→ **Entries provided**:
== == ==

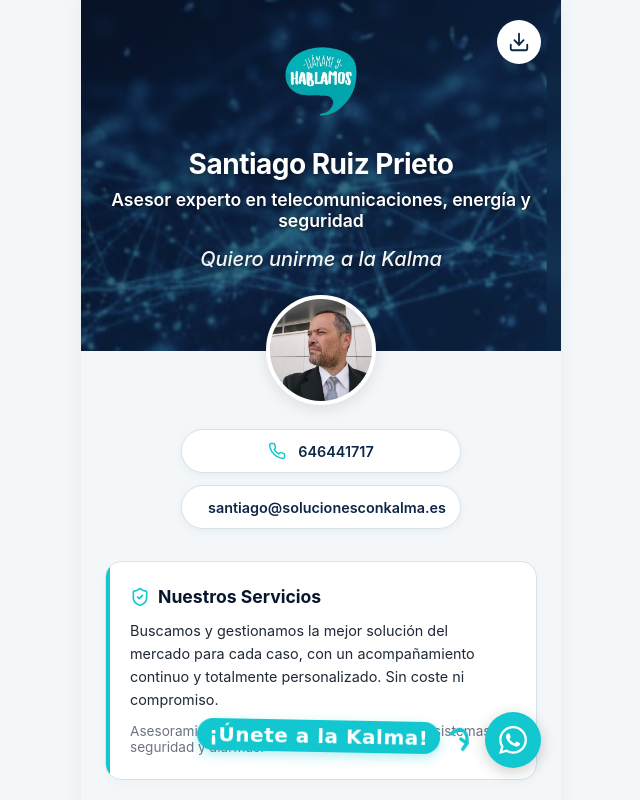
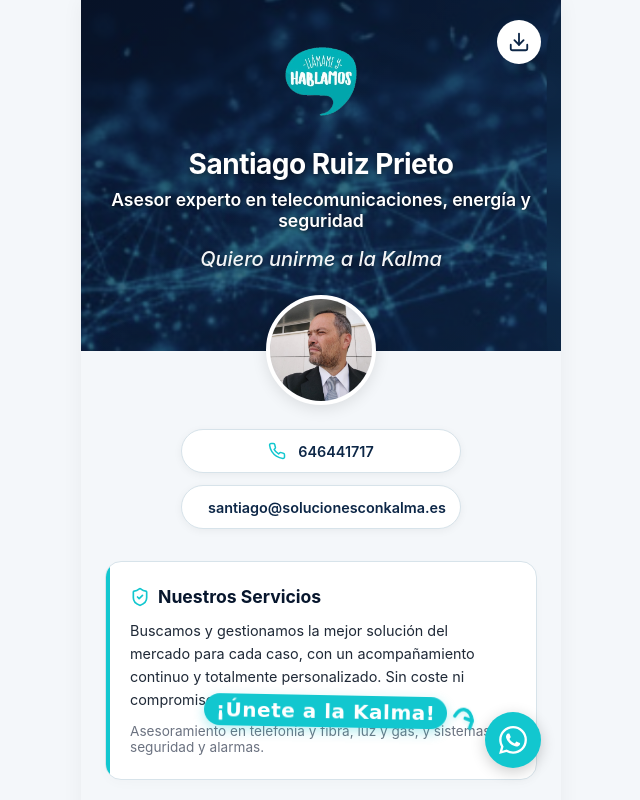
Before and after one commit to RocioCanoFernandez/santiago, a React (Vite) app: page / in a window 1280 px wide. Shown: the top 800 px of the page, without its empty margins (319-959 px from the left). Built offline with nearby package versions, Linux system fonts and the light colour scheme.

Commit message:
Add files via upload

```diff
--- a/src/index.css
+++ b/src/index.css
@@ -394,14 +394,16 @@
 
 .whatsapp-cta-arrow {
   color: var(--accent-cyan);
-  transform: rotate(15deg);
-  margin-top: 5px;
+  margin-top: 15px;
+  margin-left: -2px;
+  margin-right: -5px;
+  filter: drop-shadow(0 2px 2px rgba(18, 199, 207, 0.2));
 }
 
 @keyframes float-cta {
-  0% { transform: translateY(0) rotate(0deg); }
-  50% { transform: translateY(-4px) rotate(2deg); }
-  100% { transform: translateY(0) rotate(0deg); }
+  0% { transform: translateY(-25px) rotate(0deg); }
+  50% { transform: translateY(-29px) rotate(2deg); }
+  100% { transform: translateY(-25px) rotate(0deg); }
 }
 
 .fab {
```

== == ==

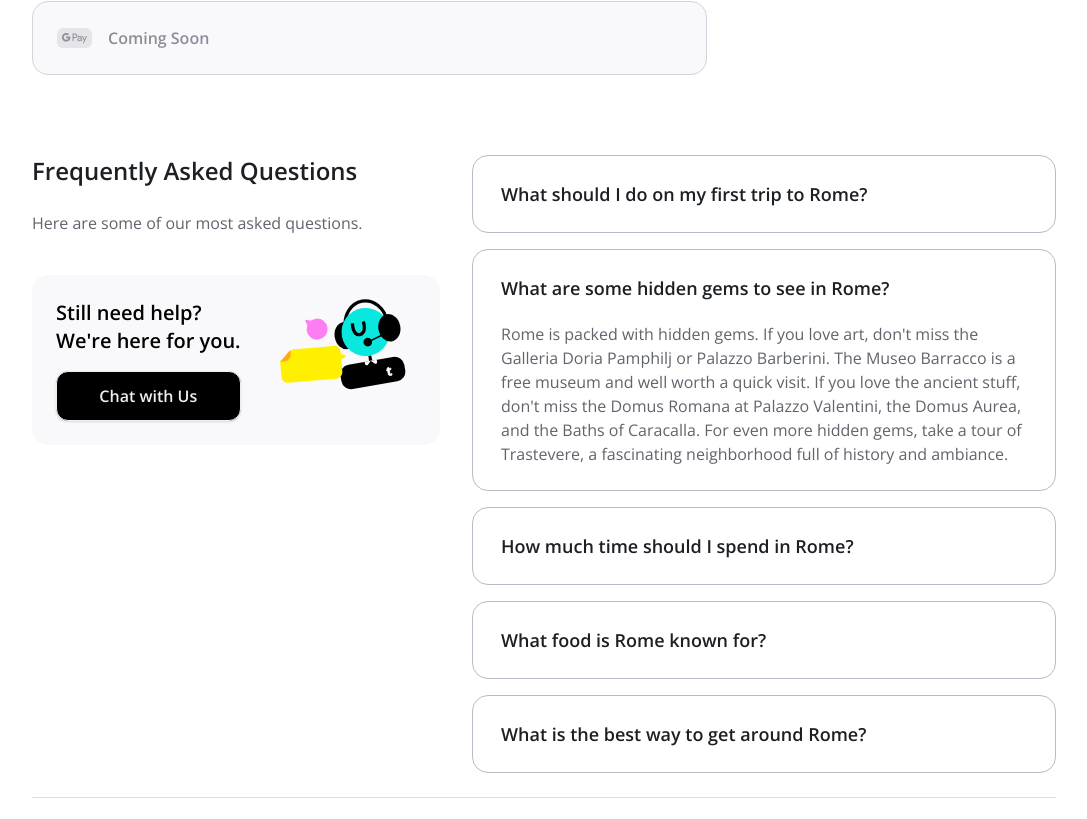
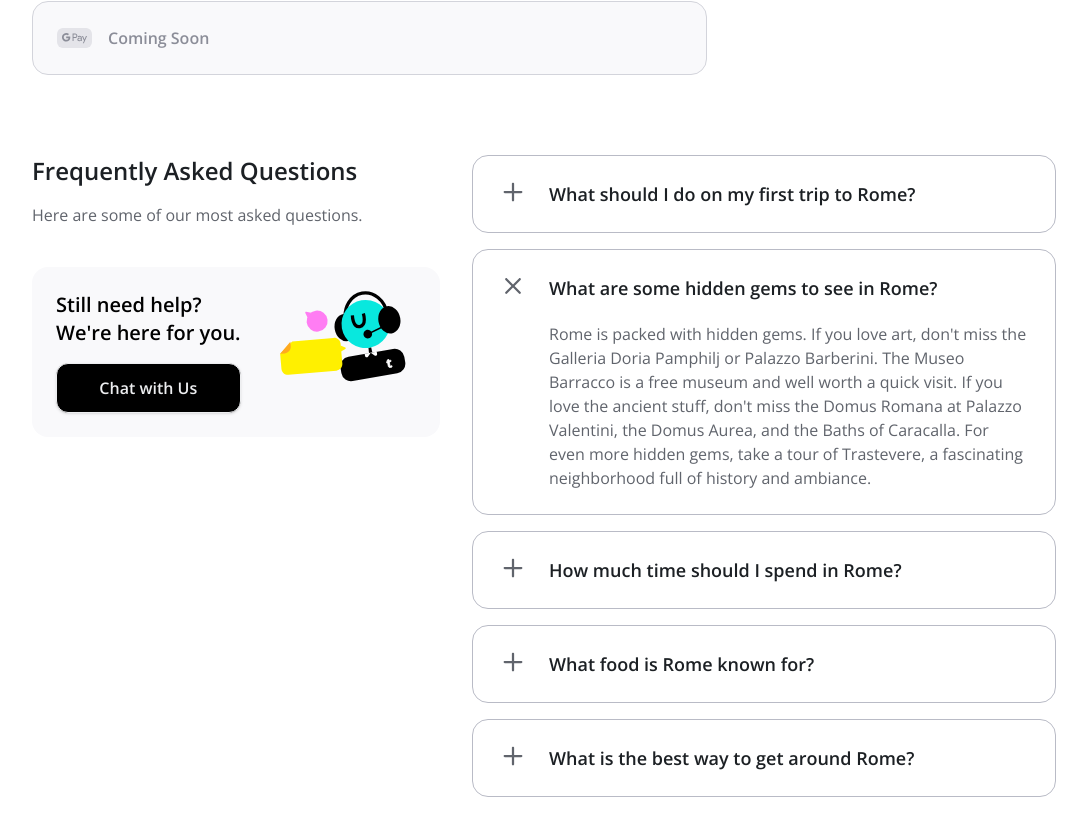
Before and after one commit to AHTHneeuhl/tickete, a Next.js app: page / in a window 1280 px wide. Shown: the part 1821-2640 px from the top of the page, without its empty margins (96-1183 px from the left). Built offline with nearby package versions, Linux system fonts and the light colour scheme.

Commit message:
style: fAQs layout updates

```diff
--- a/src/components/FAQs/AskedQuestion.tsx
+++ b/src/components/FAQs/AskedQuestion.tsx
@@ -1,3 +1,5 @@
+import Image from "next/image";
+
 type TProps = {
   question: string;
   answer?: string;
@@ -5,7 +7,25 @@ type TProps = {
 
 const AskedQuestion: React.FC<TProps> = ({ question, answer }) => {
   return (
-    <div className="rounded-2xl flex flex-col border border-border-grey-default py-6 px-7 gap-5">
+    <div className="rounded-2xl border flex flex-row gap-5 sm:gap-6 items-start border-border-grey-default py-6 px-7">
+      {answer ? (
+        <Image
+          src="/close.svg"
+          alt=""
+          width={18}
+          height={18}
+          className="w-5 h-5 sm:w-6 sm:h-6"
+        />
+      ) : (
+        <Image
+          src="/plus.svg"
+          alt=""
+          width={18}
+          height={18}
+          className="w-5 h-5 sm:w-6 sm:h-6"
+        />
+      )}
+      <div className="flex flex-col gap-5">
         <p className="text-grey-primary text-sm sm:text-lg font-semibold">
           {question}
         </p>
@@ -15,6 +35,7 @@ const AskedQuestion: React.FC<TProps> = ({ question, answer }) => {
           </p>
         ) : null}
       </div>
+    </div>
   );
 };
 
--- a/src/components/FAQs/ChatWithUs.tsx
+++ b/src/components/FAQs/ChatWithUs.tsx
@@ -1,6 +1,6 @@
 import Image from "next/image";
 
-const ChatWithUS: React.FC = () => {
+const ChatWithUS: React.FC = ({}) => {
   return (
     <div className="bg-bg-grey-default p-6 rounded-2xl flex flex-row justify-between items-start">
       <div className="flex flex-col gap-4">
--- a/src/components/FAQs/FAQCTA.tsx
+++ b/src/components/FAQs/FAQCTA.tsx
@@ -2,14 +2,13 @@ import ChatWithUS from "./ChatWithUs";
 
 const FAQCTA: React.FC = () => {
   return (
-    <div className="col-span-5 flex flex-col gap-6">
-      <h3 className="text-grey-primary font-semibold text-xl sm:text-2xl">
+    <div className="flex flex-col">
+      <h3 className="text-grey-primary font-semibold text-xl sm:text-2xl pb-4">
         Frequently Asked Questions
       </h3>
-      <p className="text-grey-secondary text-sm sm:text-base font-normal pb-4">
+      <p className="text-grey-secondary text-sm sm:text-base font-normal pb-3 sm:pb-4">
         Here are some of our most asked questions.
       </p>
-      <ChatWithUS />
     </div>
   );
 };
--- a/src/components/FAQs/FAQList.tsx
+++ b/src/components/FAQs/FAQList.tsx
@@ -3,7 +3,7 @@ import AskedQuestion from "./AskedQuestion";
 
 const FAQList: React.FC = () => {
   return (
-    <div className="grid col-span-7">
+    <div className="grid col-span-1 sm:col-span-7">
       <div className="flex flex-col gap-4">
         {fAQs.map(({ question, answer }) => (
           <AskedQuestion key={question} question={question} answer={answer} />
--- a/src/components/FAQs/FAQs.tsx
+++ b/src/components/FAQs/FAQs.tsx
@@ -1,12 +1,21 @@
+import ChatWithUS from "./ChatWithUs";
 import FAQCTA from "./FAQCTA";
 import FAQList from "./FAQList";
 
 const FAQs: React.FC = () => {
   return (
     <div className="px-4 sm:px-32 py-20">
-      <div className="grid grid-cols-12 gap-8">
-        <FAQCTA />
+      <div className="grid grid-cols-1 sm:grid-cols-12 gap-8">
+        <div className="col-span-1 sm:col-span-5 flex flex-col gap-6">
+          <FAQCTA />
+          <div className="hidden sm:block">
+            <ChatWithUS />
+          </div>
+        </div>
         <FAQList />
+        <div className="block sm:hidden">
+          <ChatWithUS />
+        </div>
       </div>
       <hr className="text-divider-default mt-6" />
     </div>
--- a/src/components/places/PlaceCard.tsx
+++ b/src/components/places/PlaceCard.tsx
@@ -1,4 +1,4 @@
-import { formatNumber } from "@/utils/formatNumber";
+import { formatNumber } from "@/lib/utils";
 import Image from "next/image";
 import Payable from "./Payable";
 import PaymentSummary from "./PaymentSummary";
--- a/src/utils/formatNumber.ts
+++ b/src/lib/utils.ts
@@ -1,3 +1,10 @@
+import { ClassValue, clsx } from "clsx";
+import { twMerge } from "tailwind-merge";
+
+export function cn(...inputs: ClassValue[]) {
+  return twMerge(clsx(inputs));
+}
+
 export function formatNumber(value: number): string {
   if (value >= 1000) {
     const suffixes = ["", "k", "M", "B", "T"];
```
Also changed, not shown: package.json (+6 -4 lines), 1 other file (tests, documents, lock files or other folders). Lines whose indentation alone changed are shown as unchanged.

== == ==

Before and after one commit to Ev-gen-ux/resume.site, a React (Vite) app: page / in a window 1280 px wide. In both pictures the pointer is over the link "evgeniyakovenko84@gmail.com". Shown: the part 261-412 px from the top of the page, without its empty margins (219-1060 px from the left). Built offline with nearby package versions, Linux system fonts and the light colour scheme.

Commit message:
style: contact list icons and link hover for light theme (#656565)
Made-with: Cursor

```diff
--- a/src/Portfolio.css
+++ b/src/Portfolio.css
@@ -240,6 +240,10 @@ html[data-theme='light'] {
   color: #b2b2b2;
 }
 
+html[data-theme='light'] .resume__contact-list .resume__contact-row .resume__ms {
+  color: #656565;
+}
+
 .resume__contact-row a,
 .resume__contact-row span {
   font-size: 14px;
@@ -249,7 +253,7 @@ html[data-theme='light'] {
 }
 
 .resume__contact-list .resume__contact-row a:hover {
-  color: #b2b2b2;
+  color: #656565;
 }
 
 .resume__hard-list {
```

== == ==

→ **Exercise aim**: How many lines in the material contain the string "const"? Reply with the number and nothing else.

→ **Answer box**: 8